In School District 51, some educators have chosen to teach online, and many more families than anticipated have embraced the remote learning option. When District 51 surveyed parents and guardians in July, 5% indicated they would enroll their students in remote learning. Now that school has started, somewhere around 14% of students have opted for online learning . This new dynamic has left District 51, like other districts across the nation, in uncharted waters as they move quickly to reassign teachers, mobilize substitutes, and adapt once again.
Children’s education is foundational to their success as adults. According to Public School Review, third grade reading levels correlate with high school graduation rates. After third grade, students transition from “learning to read” to “reading to learn,” and if they cannot comprehend the content, learning can be much more difficult.
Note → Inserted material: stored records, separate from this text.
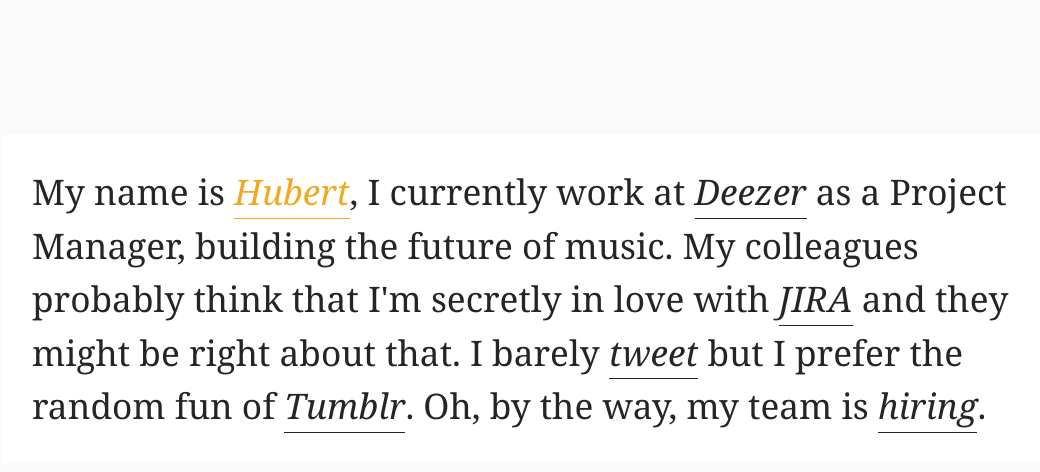
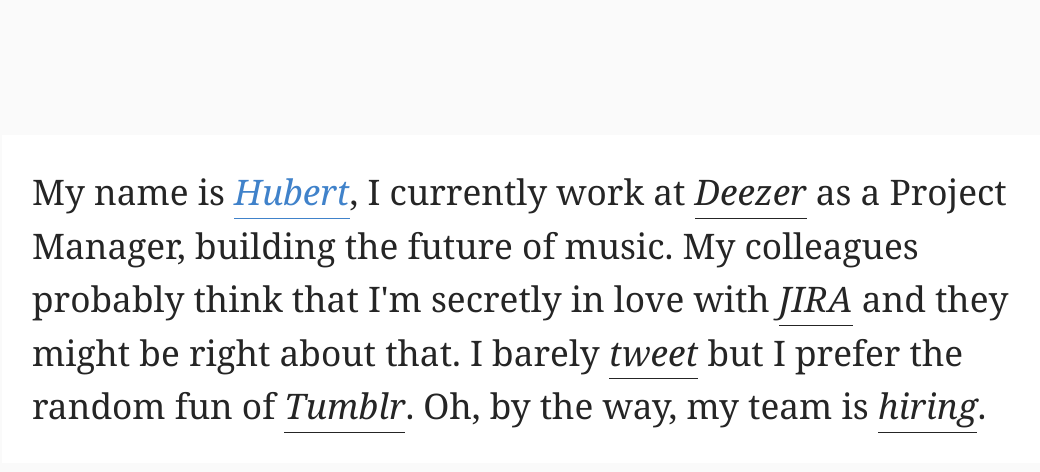
Before and after one commit to greird/greird.github.io, a PHP site: page / in a window 1280 px wide, with the pointer over the restyled element. Shown: the top 472 px of the page, without its empty margins (98-1138 px from the left). Run offline with PHP 8.4, Linux system fonts and the light colour scheme; some libraries are stand-ins or nearby versions.

Commit message:
change links color

```diff
--- a/css/main.css
+++ b/css/main.css
@@ -20,6 +20,6 @@ a, a:active, a:hover {
       font-style: italic;
 }
 a:hover {
-      border-bottom: 1px solid #F1A921;
-      color: #F1A921;
+      border-bottom: 1px solid #4082CA;
+      color: #4082CA;
 }
```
When this is the case, extra efforts to help kids get on track are essential to their long-term success.
While we know our schools and teachers are doing the best they can, we also know that our children’s education is affected by all of the changes COVID-19 has brought to our lives. Community support – from parents, retired people, college students, and others – always has an impact on student success. Although current health and safety considerations may change what that support looks like, the challenges of COVID-19 make it more critical than ever.
Here are some ideas for how you can jump in and make a difference in short order. If you can’t help out, consider passing this on to a friend or family member who might be able to:
Substitute teachers are always in demand, but according to District 51 spokesperson Catherine Foster-Gruber, “We need substitutes now more than ever to ensure that there are no learning disruptions if a teacher falls ill.” The qualifications and application process are listed online here. Background checks are required.
While in-person volunteer opportunities are limited in our public schools, there is still a need for volunteers. District 51 has made changes because of this reality and is now assigning online volunteers to help with tutoring, reading, and storytelling. To sign up or learn more, contact April Hart with District 51’s Volunteer Office. She can be reached at April.Hart@d51schools.org or 970-254-5114 ext. 11112. If you’d like to volunteer outside of District 51, contact the school or school district you are interested in to inquire about volunteer opportunities.
The Riverside Educational Center (REC) is a nonprofit organization providing after school tutoring and enrichment programs to K-12 students in District 51. At the onset of COVID-19, they pivoted quickly to offer online options to their students through remote tutoring, homework help, and enrichment videos delivered to students’ homes. Today, they are back to in-person tutoring and after school programs in ten schools across the valley, serving up to 50 students at each location.
According to Joy Hudak, REC’s executive director, “We have several positions available and would love to have anyone familiar with our mission and interested in helping our efforts apply.” To learn more about REC’s mission and inquire about available tutoring positions, visit their website. REC is also currently enrolling students who need additional support. If you know of a student who could benefit from tutoring, homework help, or enrichment activities, contact REC at 970-462-2901.
Schools and youth-serving organizations appreciate – and count on – financial contributions. Consider giving to the District 51 Foundation, REC, or another local organization that supports young people in our community.